first published on www.sietar.ch.

by @angieweinberger

Values are the foundation of your global virtual team. Values are what clients feel instantly when they work with your team. They feel the connection because true values come from the heart.

If you are a leader of a global virtual team you have probably faced many intercultural challenges until your team was ready to perform. You might have underestimated the challenges of global communication under pressure or you have taken promises at face value.

When you bring your team together for an offsite you have probably already developed the team vision, mission and brand statement but have you considered your values? I am not talking about the value statement you read in the corporate magazine. I am talking about the values you and your team members all share and the ones that your clients feel.

We recently developed ten values in an intercultural team intervention. In intercultural settings values could be expected to go into various directions but when you break them down you will see that there are similarities or universal values that we all share. Research by Schwartz and Bilsky (1990) suggests that we have universal values although they research was mainly conducted in Western cultures (and Hongkong).

achievement, enjoyment, maturity, prosocial, restrictive conformity, security, self-direction

From values you can derive team principles of communication and of working together. Then in case of conflict you have principles to base your decisions on.

When working with my clients in 1:1 career or executive sessions I always build in a session on values at work. What I felt are the seven most commonly cited (this is anecdotal, not academic data) are these:

  1. Quality
  2. Client Service
  3. Collaboration
  4. Integrity
  5. Relationships
  6. Sustainability
  7. Leadership.

Let’s assume these seven values form the basis around the globe for excellence. My clients come from all continents so I am hoping there is no cultural bias here.

If you are now thinking about working on this basis with your global virtual team I’d love this approach. You just have to remember that the meaning behind these words is culturally different so in a team setting you should ask your team how they show these values at work. Ask them for examples and stories. You might get different views on Leadership and Integrity but having the discussion or collecting stories will help the team see those differences.

►Building principles

Before you can formulate team principles ensure that you are all on the same page. Suggest every team member to contribute their wording. Even if it is messy. Create a team page or social media space where you can share your wording for values.

When you develop team principles it is important that you word them in the form of „We do…“ (active and positve). Example „We support each other achieve excellent quality by giving honest feedback.“

►Take photos, videos and allow images
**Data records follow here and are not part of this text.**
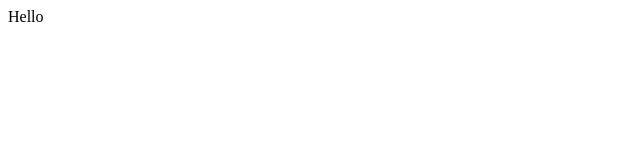
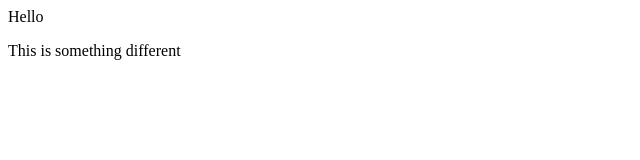
Before and after one commit to jbanks734/demo-repo, a plain HTML site: page Index.html in a window 1280 px wide. Shown: the whole page, without its empty margins (0-640 px from the left). Drawn offline with Linux system fonts and the light colour scheme.

Commit message:
Something different index.html main

```diff
--- a/Index.html
+++ b/Index.html
@@ -1 +1,2 @@
 <div>Hello</div>
+<p>This is something different</p>
```
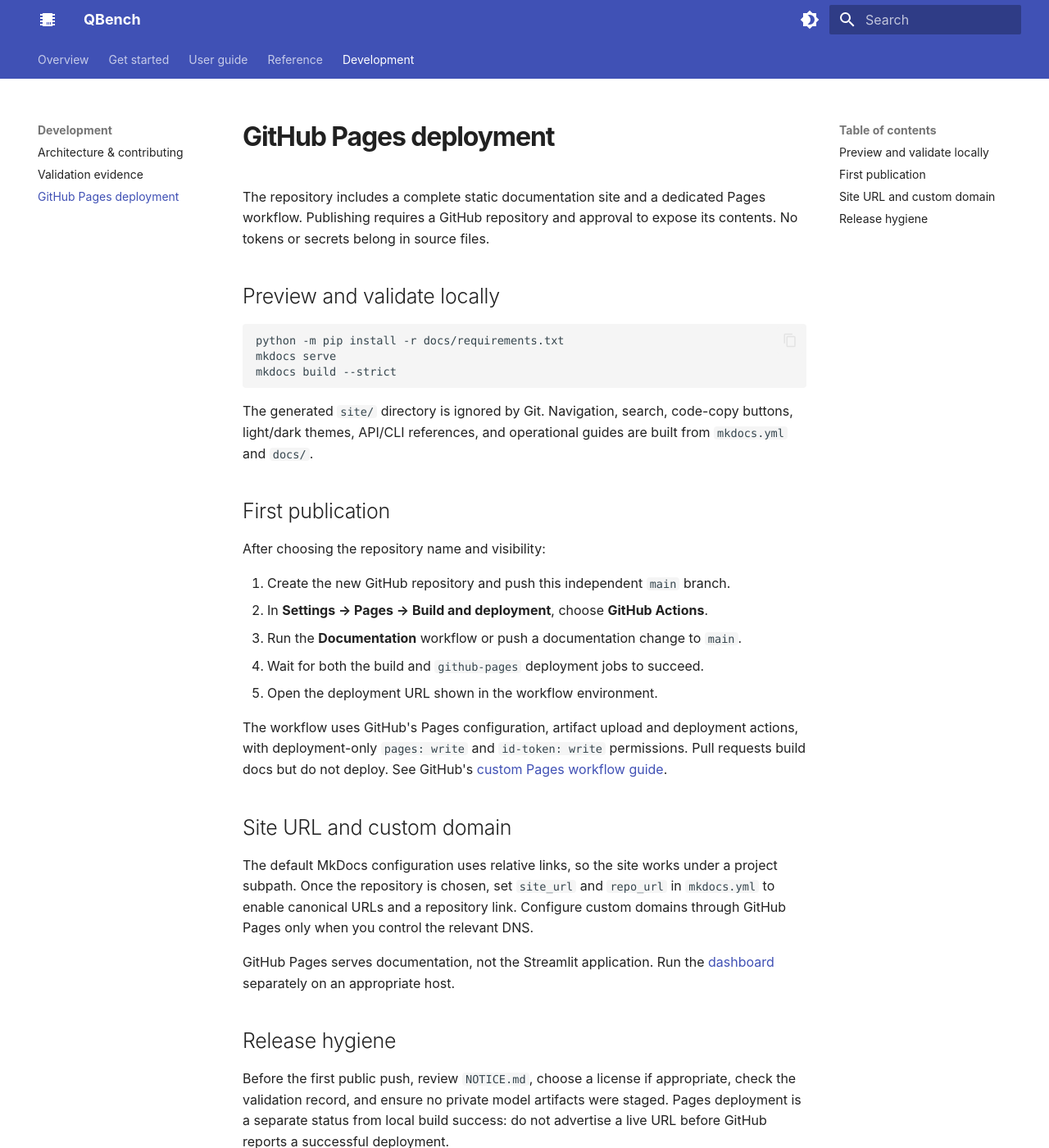
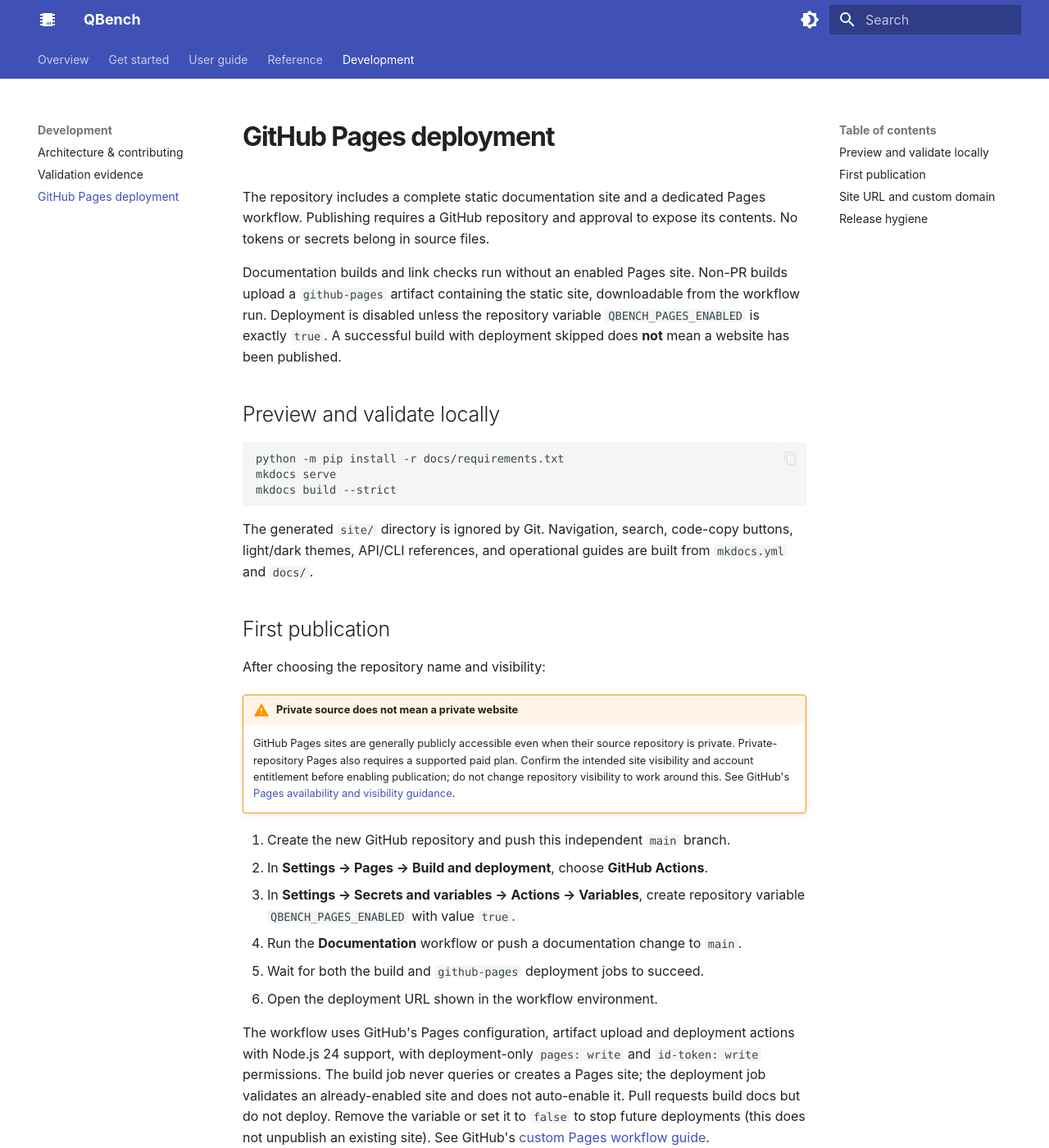
Before and after one commit to almog-sharoni/qbench-clean, an MkDocs documentation site: the page built from docs/deployment.md, in a window 1280 px wide and 1400 px high. Shown: the whole window at 82% size. Built offline with MkDocs 1.6.1 and Material for MkDocs 9.7.7, drawn with Linux system fonts in a browser that asks for light colours.

Commit message:
Separate documentation validation from opt-in Pages publication

```diff
--- a/docs/deployment.md
+++ b/docs/deployment.md
@@ -3,6 +3,12 @@
 The repository includes a complete static documentation site and a dedicated
 Pages workflow. Publishing requires a GitHub repository and approval to expose
 its contents. No tokens or secrets belong in source files.
+
+Documentation builds and link checks run without an enabled Pages site. Non-PR
+builds upload a `github-pages` artifact containing the static site, downloadable
+from the workflow run. Deployment is disabled unless the repository variable
+`QBENCH_PAGES_ENABLED` is exactly `true`. A successful build with deployment skipped
+does **not** mean a website has been published.
 
 ## Preview and validate locally
 
@@ -20,15 +26,27 @@ from `mkdocs.yml` and `docs/`.
 
 After choosing the repository name and visibility:
 
+!!! warning "Private source does not mean a private website"
+    GitHub Pages sites are generally publicly accessible even when their source
+    repository is private. Private-repository Pages also requires a supported paid
+    plan. Confirm the intended site visibility and account entitlement before
+    enabling publication; do not change repository visibility to work around this.
+    See GitHub's [Pages availability and visibility guidance](https://docs.github.com/en/pages/getting-started-with-github-pages/securing-your-github-pages-site-with-https).
+
 1. Create the new GitHub repository and push this independent `main` branch.
 2. In **Settings → Pages → Build and deployment**, choose **GitHub Actions**.
-3. Run the **Documentation** workflow or push a documentation change to `main`.
-4. Wait for both the build and `github-pages` deployment jobs to succeed.
-5. Open the deployment URL shown in the workflow environment.
+3. In **Settings → Secrets and variables → Actions → Variables**, create repository
+   variable `QBENCH_PAGES_ENABLED` with value `true`.
+4. Run the **Documentation** workflow or push a documentation change to `main`.
+5. Wait for both the build and `github-pages` deployment jobs to succeed.
+6. Open the deployment URL shown in the workflow environment.
 
 The workflow uses GitHub's Pages configuration, artifact upload and deployment
-actions, with deployment-only `pages: write` and `id-token: write` permissions.
-Pull requests build docs but do not deploy. See GitHub's
+actions with Node.js 24 support, with deployment-only `pages: write` and
+`id-token: write` permissions. The build job never queries or creates a Pages site;
+the deployment job validates an already-enabled site and does not auto-enable it.
+Pull requests build docs but do not deploy. Remove the variable or set it to `false`
+to stop future deployments (this does not unpublish an existing site). See GitHub's
 [custom Pages workflow guide](https://docs.github.com/en/pages/getting-started-with-github-pages/using-custom-workflows-with-github-pages).
 
 ## Site URL and custom domain
```
Also changed, not shown: README.md (+3 -2 lines), docs/troubleshooting.md (+6 -2 lines), 1 other file.
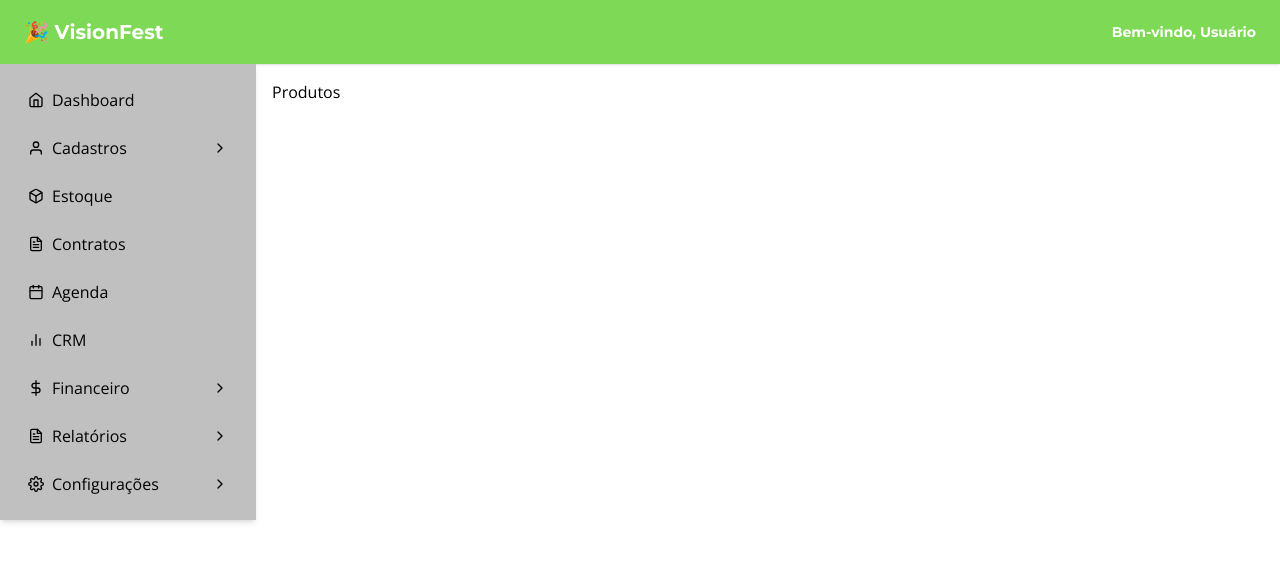
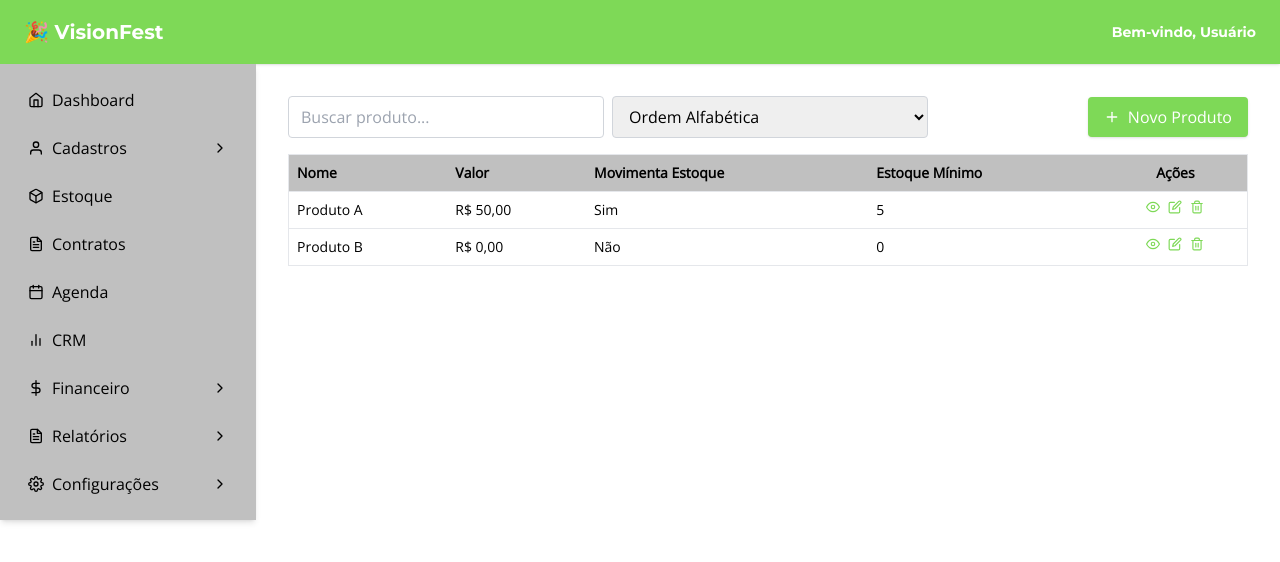
Before and after one commit to devjonathassales/Visionfest-Saas, a React (Vite) app in the folder visionfest-frontend/: page /cadastros/produtos in a window 1280 px wide. Shown: the top 562 px of the page. Built offline with nearby package versions, Linux system fonts and the light colour scheme; the HTML template or start-up script is replaced by a standard one.

Commit message:
Concluido o frontend de toda a aba cadastros

```diff
--- /dev/null
+++ b/visionfest-frontend/src/components/ProdutosForm.jsx
@@ -0,0 +1,131 @@
+import React, { useState, useEffect } from 'react';
+
+function formatarValor(valor) {
+  // Remove tudo que não for número
+  const numeros = valor.replace(/\D/g, '');
+  // Formata para moeda BR
+  const numeroFloat = Number(numeros) / 100;
+  return numeroFloat.toLocaleString('pt-BR', {
+    style: 'currency',
+    currency: 'BRL',
+  });
+}
+
+function limparFormatacao(valor) {
+  // Remove máscara para salvar como número (ex: "R$ 10,00" -> "10.00")
+  if (!valor) return 0;
+  return Number(
+    valor
+      .replace(/[R$\s.]/g, '')
+      .replace(',', '.') || 0
+  );
+}
+
+export default function ProdutosForm({ onSave, produtoSelecionado, onCancel }) {
+  const [nome, setNome] = useState('');
+  const [valor, setValor] = useState('R$ 0,00');
+  const [movimentaEstoque, setMovimentaEstoque] = useState(true);
+  const [estoqueMinimo, setEstoqueMinimo] = useState('');
+
+  useEffect(() => {
+    if (produtoSelecionado) {
+      setNome(produtoSelecionado.nome || '');
+      setValor(
+        produtoSelecionado.valor !== undefined
+          ? formatarValor(String(produtoSelecionado.valor * 100))
+          : 'R$ 0,00'
+      );
+      setMovimentaEstoque(produtoSelecionado.movimentaEstoque ?? true);
+      setEstoqueMinimo(produtoSelecionado.estoqueMinimo ?? '');
+    } else {
+      setNome('');
+      setValor('R$ 0,00');
+      setMovimentaEstoque(true);
+      setEstoqueMinimo('');
+    }
+  }, [produtoSelecionado]);
+
+  const handleValorChange = (e) => {
+    const raw = e.target.value;
+    setValor(formatarValor(raw));
+  };
+
+  const handleSubmit = (e) => {
+    e.preventDefault();
+
+    onSave({
+      id: produtoSelecionado?.id,
+      nome,
+      valor: limparFormatacao(valor),
+      movimentaEstoque,
+      estoqueMinimo: estoqueMinimo ? Number(estoqueMinimo) : 0,
+    });
+  };
+
+  return (
+    <form onSubmit={handleSubmit} className="max-w-md mx-auto p-4 border rounded shadow bg-white">
+      <div className="mb-4">
+        <label className="block mb-1 font-semibold">Nome</label>
+        <input
+          type="text"
+          className="input border border-gray-300 px-3 py-2 rounded w-full"
+          value={nome}
+          onChange={(e) => setNome(e.target.value)}
+          required
+          autoFocus
+        />
+      </div>
+
+      <div className="mb-4">
+        <label className="block mb-1 font-semibold">Valor (opcional)</label>
+        <input
+          type="text"
+          className="input border border-gray-300 px-3 py-2 rounded w-full"
+          value={valor}
+          onChange={handleValorChange}
+        />
+      </div>
+
+      <div className="mb-4 flex items-center gap-2">
+        <input
+          type="checkbox"
+          id="movimentaEstoque"
+          checked={movimentaEstoque}
+          onChange={() => setMovimentaEstoque(!movimentaEstoque)}
+          className="form-checkbox h-5 w-5"
+        />
+        <label htmlFor="movimentaEstoque" className="font-semibold select-none">
+          Movimenta estoque
+        </label>
+      </div>
+
+      <div className="mb-4">
+        <label className="block mb-1 font-semibold">Estoque mínimo</label>
+        <input
+          type="number"
+          min="0"
+          className="input border border-gray-300 px-3 py-2 rounded w-full"
+          value={estoqueMinimo}
+          onChange={(e) => setEstoqueMinimo(e.target.value)}
+          required
+        />
+      </div>
+
+      <div className="flex justify-end gap-2">
+        <button
+          type="button"
+          onClick={onCancel}
+          className="px-4 py-2 rounded bg-[#c0c0c0] border border-gray-400 hover:bg-gray-100"
+        >
+          Cancelar
+        </button>
+        <button
+          type="submit"
+          className="px-4 py-2 rounded bg-[#7ed957] text-white hover:bg-green-600"
+        >
+          Salvar
+        </button>
+      </div>
+    </form>
+  );
+}
--- /dev/null
+++ b/visionfest-frontend/src/components/ProdutosVisualiza.jsx
@@ -0,0 +1,26 @@
+import React from 'react';
+
+export default function ProdutosVisualiza({ produto, onClose }) {
+  if (!produto) return null;
+
+  return (
+    <div className="fixed inset-0 bg-black bg-opacity-40 flex justify-center items-center p-4">
+      <div className="bg-white rounded shadow max-w-md w-full p-6 relative">
+        <button
+          onClick={onClose}
+          className="absolute top-3 right-3 text-gray-500 hover:text-gray-700 font-bold text-xl"
+          title="Fechar"
+        >
+          ×
+        </button>
+
+        <h2 className="text-2xl font-semibold mb-4">Detalhes do Produto</h2>
+
+        <p><strong>Nome:</strong> {produto.nome}</p>
+        <p><strong>Valor:</strong> R$ {produto.valor.toFixed(2)}</p>
+        <p><strong>Movimenta Estoque:</strong> {produto.movimentaEstoque ? 'Sim' : 'Não'}</p>
+        <p><strong>Estoque Mínimo:</strong> {produto.estoqueMinimo}</p>
+      </div>
+    </div>
+  );
+}
--- a/visionfest-frontend/src/pages/Cadastros/Produtos.jsx
+++ b/visionfest-frontend/src/pages/Cadastros/Produtos.jsx
@@ -1 +1,157 @@
-export default function Produtos() { return <h1>Produtos</h1>; }
+import React, { useState } from 'react';
+import ProdutosForm from '../../components/ProdutosForm';
+import ProdutoVisualizar from '../../components/ProdutosVisualiza';
+import { FiPlus, FiEye, FiEdit, FiTrash2 } from 'react-icons/fi';
+
+// Mock de produtos
+const produtosMock = [
+  {
+    id: 1,
+    nome: 'Produto A',
+    valor: 50,
+    movimentaEstoque: true,
+    estoqueMinimo: 5,
+  },
+  {
+    id: 2,
+    nome: 'Produto B',
+    valor: 0,
+    movimentaEstoque: false,
+    estoqueMinimo: 0,
+  },
+];
+
+export default function Produtos() {
+  const [produtos, setProdutos] = useState(produtosMock);
+  const [busca, setBusca] = useState('');
+  const [ordenarPor, setOrdenarPor] = useState('alfabetica');
+  const [mostrarFormulario, setMostrarFormulario] = useState(false);
+  const [produtoSelecionado, setProdutoSelecionado] = useState(null);
+  const [produtoVisualizar, setProdutoVisualizar] = useState(null);
+
+  const filtrarProdutos = () => {
+    let lista = [...produtos];
+
+    if (busca.length >= 3) {
+      lista = lista.filter(p =>
+        p.nome.toLowerCase().includes(busca.toLowerCase())
+      );
+    }
+
+    if (ordenarPor === 'alfabetica') {
+      lista.sort((a, b) => a.nome.localeCompare(b.nome));
+    }
+
+    return lista;
+  };
+
+  const handleSalvar = (novoProduto) => {
+    if (novoProduto.id) {
+      setProdutos(prev => prev.map(p => p.id === novoProduto.id ? novoProduto : p));
+    } else {
+      setProdutos(prev => [...prev, { ...novoProduto, id: Date.now() }]);
+    }
+    setMostrarFormulario(false);
+    setProdutoSelecionado(null);
+  };
+
+  const handleEditar = (produto) => {
+    setProdutoSelecionado(produto);
+    setMostrarFormulario(true);
+  };
+
+  const handleExcluir = (id) => {
+    if (window.confirm('Deseja excluir este produto?')) {
+      setProdutos(prev => prev.filter(p => p.id !== id));
+    }
+  };
+
+  return (
+    <div className="p-4">
+      {produtoVisualizar && (
+        <ProdutoVisualizar
+          produto={produtoVisualizar}
+          onClose={() => setProdutoVisualizar(null)}
+        />
+      )}
+
+      {mostrarFormulario && (
+        <ProdutosForm
+          onSave={handleSalvar}
+          produtoSelecionado={produtoSelecionado}
+          onCancel={() => {
+            setMostrarFormulario(false);
+            setProdutoSelecionado(null);
+          }}
+        />
+      )}
+
+      {!mostrarFormulario && !produtoVisualizar && (
+        <>
+          <div className="flex flex-col md:flex-row justify-between items-center gap-4 mb-4">
+            <div className="flex flex-col md:flex-row gap-2 w-full md:w-2/3">
+              <input
+                type="text"
+                placeholder="Buscar produto..."
+                className="input border border-gray-300 px-3 py-2 rounded w-full"
+                value={busca}
+                onChange={(e) => setBusca(e.target.value)}
+              />
+              <select
+                value={ordenarPor}
+                onChange={(e) => setOrdenarPor(e.target.value)}
+                className="input border border-gray-300 px-3 py-2 rounded w-40" // largura menor que o padrão
+              >
+                <option value="alfabetica">Ordem Alfabética</option>
+                <option value="data">Data de Cadastro</option>
+              </select>
+            </div>
+
+            <button
+              onClick={() => {
+                setProdutoSelecionado(null);
+                setMostrarFormulario(true);
+              }}
+              className="flex items-center gap-2 bg-primary text-white px-4 py-2 rounded shadow hover:bg-green-500 whitespace-nowrap"
+            >
+              <FiPlus /> Novo Produto
+            </button>
+          </div>
+
+          <table className="w-full border text-sm">
+            <thead className="bg-silver text-black">
+              <tr>
+                <th className="p-2 text-left">Nome</th>
+                <th className="p-2 text-left">Valor</th>
+                <th className="p-2 text-left">Movimenta Estoque</th>
+                <th className="p-2 text-left">Estoque Mínimo</th>
+                <th className="p-2 text-center">Ações</th>
+              </tr>
+            </thead>
+            <tbody>
+              {filtrarProdutos().map(produto => (
+                <tr key={produto.id} className="border-t hover:bg-gray-50">
+                  <td className="p-2">{produto.nome}</td>
+                  <td className="p-2">{produto.valor.toLocaleString('pt-BR', { style: 'currency', currency: 'BRL' })}</td>
+                  <td className="p-2">{produto.movimentaEstoque ? 'Sim' : 'Não'}</td>
+                  <td className="p-2">{produto.estoqueMinimo}</td>
+                  <td className="p-2 flex justify-center gap-2 text-primary">
+                    <button onClick={() => setProdutoVisualizar(produto)} title="Visualizar">
+                      <FiEye />
+                    </button>
+                    <button onClick={() => handleEditar(produto)} title="Editar">
+                      <FiEdit />
+                    </button>
+                    <button onClick={() => handleExcluir(produto.id)} title="Excluir">
+                      <FiTrash2 />
+                    </button>
+                  </td>
+                </tr>
+              ))}
+            </tbody>
+          </table>
+        </>
+      )}
+    </div>
+  );
+}
```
When you see the values at work take photos and allow your team members to create videos or graphics. Put them on your coffee cups or shared file area. Be creative.

►Aligning language of your global virtual team

When you start this exercise you might notice that the language of your team members is not always aligned. They might say similar things with different words. Aligning the language of your global virtual team means that you come up with definitions, quotes and images. I often hear people telling me they work hard but I need to understand what in means in their context. In Switzerland working hard means getting up at 5 AM and being in the office at 7 AM and leaving the office at 5 PM to work in the community fire brigade or study in the evenings or raise four kids. In the US working hard might mean working 80 hours per week no matter when. In India „working hard“ might mean coming to the office even if you are unwell or even if your family needs you at home.

►Drop the assumptions

The more I work with global virtual teams the more I would advise you to drop your assumptions or at least to critically reflect them. You might only have a glimpse of understanding of the values of your team members until you have a personal conversation at a business conference at 2 AM in the morning. Sharing values requires trust and that is only built over time by people who show their values towards their colleagues constantly.